● About this task:
Tally the lines below containing the word "item" and give that total alone.

● Supplied information:
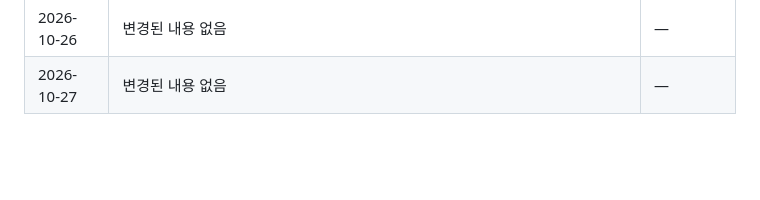
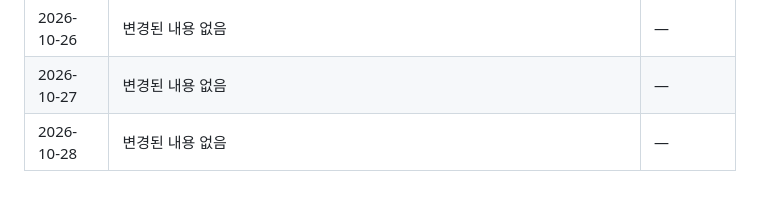
Before and after one commit to shinheegon/law-tattoo-monitor, a Markdown page: 반영구_문신_법령_모니터링_마스터.md, the part around one of its changes. Rendered like a GitHub page; blank space fills up the shorter version.

```diff
--- a/반영구_문신_법령_모니터링_마스터.md
+++ b/반영구_문신_법령_모니터링_마스터.md
@@ -458,3 +458,4 @@
 | 2026-10-25 | 변경된 내용 없음 | — |
 | 2026-10-26 | 변경된 내용 없음 | — |
 | 2026-10-27 | 변경된 내용 없음 | — |
+| 2026-10-28 | 변경된 내용 없음 | — |
```
Also changed, not shown: other parts of 반영구_문신_법령_모니터링_마스터.md (+1 -1 lines).
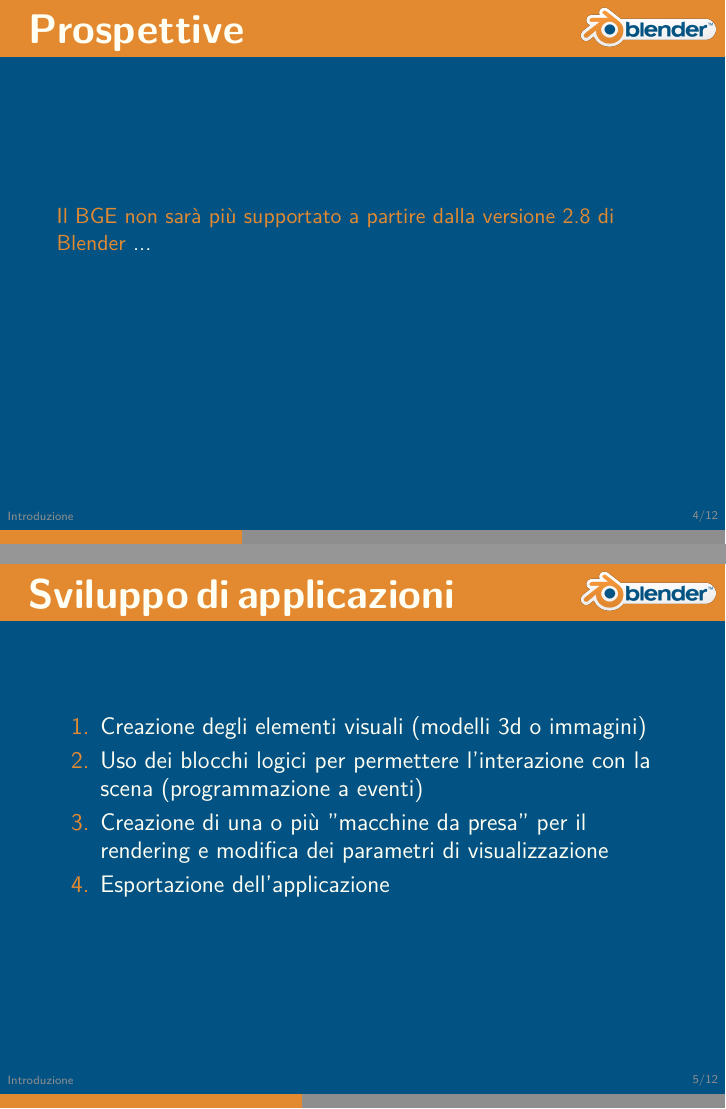
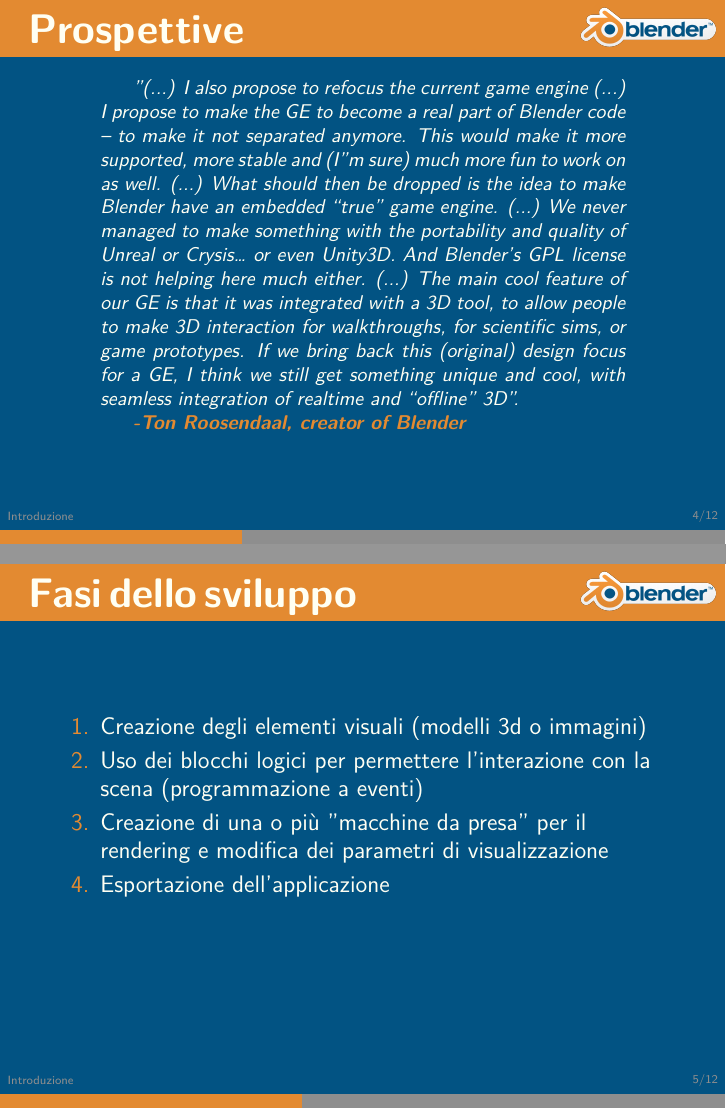
Before and after one commit to Disorganizzazione/BGE-presentation, LaTeX slides (BGE/bge_presentation.tex): pages 6 and 7 of 14, joined at a grey line. Compiled offline with XeLaTeX.

Commit message:
Future of BGE.

```diff
--- a/BGE/bge_presentation.tex
+++ b/BGE/bge_presentation.tex
@@ -56,11 +56,13 @@
 		\end{frame}
 		\begin{frame}
 			\frametitle{Prospettive}
-			\textcolor{BlenderOrange}{Il BGE non sarà più supportato a partire dalla versione 2.8 di Blender}
-			...
+			\begin{quotation}\small
+				"(...) I also propose to refocus the current game engine (...) I propose to make the GE to become a real part of Blender code – to make it not separated anymore. This would make it more supported, more stable and (I”m sure) much more fun to work on as well. (...) What should then be dropped is the idea to make Blender have an embedded “true” game engine. (...) We never managed to make something with the portability and quality of Unreal or Crysis… or even Unity3D. And Blender's GPL license is not helping here much either. (...) The main cool feature of our GE is that it was integrated with a 3D tool, to allow people to make 3D interaction for walkthroughs, for scientific sims, or game prototypes. If we bring back this (original) design focus for a GE, I think we still get something unique and cool, with seamless integration of realtime and “offline” 3D".
+				\\ \textcolor{BlenderOrange}{\textbf{-Ton Roosendaal, creator of Blender}}
+			\end{quotation}
 		\end{frame}
 		\begin{frame}
-			\frametitle{Sviluppo di applicazioni}
+			\frametitle{Fasi dello sviluppo}
 			\begin{enumerate}
 				\item Creazione degli elementi visuali (modelli 3d o immagini)
 				\item Uso dei blocchi logici per permettere l'interazione con la scena (programmazione a eventi)
```
Also changed, not shown: BGE/bge_presentation.pdf.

● Response:
2